Unlike many pop groups of the day (the early Beatles being a notable and influential exception), The Lovin’ Spoonful played all the instruments on their records, and aside from a few covers, mostly on their first album, wrote all their own material.

So I present this song as another throwback to the good feeling times of 1960’s music and more importantly…it is for “those who have ears to hear.”

Enjoy.

I Heard it Through the Grapevine – Marvin Gaye (The Prince of Motown)

On the 25th Anniversary of his untimely death.  I want to pay tribute to the great voice of Marvin Gaye.

Marvin Pentz Gay, Jr., better known by his stage name Marvin Gaye (April 2, 1939 – April 1, 1984) was an American singer-songwriter and instrumentalist with a three-octave vocal range.   Starting as a member of the doo-wop group The Moonglows in the late fifties, he ventured into a solo career after the group disbanded in 1960 signing with the Tamla subsidiary of Motown Records.   After a year as a session drummer, Gaye ranked as the label’s top-selling solo artist during the sixties.

Due to solo hits including “How Sweet It Is (To Be Loved by You)“, “Ain’t That Peculiar“, “I Heard It Through the Grapevine” and his duet singles with singers such as Mary Wells and Tammi Terrell, he was crowned “The Prince of Motown” and “The Prince of Soul”.

Notable for fighting the hit-making but restrictive Motown process in which performers and songwriters and producers were kept separate, Gaye proved with albums like his 1971 What’s Going On and his 1973 Let’s Get It On. It was impressive that he was able to produce music without relying on the system, inspiring fellow Motown artists such as Stevie Wonder and Michael Jackson to do the same.

His mid-1970s work including the Let’s Get It On and I Want You albums helped influence the quiet storm, urban adult contemporary and slow jam genres.
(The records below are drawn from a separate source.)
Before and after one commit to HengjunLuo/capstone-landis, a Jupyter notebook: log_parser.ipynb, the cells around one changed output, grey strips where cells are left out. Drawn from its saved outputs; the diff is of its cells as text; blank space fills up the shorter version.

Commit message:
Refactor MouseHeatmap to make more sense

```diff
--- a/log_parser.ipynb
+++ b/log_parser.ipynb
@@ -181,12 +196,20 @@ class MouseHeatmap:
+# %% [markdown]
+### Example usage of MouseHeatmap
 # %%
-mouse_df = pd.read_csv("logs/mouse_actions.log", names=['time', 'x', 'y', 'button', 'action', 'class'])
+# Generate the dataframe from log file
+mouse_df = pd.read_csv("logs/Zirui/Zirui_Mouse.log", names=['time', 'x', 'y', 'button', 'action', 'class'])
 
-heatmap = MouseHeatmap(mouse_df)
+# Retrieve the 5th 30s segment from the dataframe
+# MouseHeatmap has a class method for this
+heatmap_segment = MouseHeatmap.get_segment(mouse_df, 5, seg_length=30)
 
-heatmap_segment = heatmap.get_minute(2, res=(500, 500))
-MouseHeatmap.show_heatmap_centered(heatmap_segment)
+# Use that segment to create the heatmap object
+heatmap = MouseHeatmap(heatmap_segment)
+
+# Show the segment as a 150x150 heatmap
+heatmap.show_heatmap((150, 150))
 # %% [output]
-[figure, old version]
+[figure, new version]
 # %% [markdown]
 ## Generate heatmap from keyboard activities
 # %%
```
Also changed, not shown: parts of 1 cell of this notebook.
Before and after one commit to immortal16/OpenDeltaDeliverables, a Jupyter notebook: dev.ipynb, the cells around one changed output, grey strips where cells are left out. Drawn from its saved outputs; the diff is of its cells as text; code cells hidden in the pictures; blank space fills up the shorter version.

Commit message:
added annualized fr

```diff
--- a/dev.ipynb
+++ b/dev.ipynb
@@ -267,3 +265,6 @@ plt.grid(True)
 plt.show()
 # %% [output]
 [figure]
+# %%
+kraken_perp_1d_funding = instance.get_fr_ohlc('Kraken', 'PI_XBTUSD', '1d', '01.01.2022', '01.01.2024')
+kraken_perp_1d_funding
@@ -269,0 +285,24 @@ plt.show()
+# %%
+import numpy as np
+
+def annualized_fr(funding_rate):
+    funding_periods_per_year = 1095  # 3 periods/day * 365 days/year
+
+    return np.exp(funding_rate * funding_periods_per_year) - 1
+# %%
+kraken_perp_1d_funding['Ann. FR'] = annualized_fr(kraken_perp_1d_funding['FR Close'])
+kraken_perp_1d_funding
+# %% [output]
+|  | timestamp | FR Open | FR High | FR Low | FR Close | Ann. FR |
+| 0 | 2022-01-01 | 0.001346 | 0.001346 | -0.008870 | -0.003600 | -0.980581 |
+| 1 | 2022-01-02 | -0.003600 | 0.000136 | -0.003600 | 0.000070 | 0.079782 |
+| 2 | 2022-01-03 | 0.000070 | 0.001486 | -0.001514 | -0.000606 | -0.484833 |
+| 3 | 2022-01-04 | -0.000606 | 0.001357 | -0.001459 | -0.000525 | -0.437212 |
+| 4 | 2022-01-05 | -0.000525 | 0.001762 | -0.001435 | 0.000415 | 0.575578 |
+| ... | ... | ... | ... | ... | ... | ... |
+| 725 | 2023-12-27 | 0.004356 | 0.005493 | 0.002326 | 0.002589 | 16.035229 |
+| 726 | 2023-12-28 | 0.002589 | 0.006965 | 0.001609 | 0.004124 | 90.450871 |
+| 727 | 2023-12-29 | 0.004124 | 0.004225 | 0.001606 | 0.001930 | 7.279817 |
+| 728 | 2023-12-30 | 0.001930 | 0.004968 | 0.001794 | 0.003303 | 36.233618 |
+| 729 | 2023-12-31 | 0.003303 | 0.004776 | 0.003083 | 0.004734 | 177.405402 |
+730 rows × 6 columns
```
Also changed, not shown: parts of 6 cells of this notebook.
After a self-imposed European exile in the late seventies, Gaye returned on the 1982 Grammy-winning hit, “Sexual Healing” and the Midnight Love album before his death at the hands of his father on April 1, 1984. He was posthumously inducted to the Rock and Roll Hall of Fame in 1987.

In 2008, the American music magazine Rolling Stone ranked Gaye #6 on its list of The Greatest Singers of All Time, and ranked #18 on 100 Greatest Artists of All Time.

On April 1, 1984, one day before his 45th birthday, Gaye’s father fatally shot him after an argument that started after his parents squabbled over misplaced business documents. Gaye attempted to intervene, and was killed by his father using a gun he had given him four months before.   Marvin Sr. was sentenced to six years of probation after pleading guilty to manslaughter.   Charges of first-degree murder were dropped after doctors discovered Marvin Sr. had a brain tumor. Spending his final years in a retirement home, he died of pneumonia in 1998.   In 1987, Gaye was posthumously inducted into the Rock and Roll Hall of Fame.   He was also inducted to Hollywood’s Rock Walk in 1989 and was given a star on the Hollywood Walk of Fame in 1990.

Marvin will be featured by this site in the future, but as a tribute to those of us “who have ears to hear” this is one sweet voice and one great song.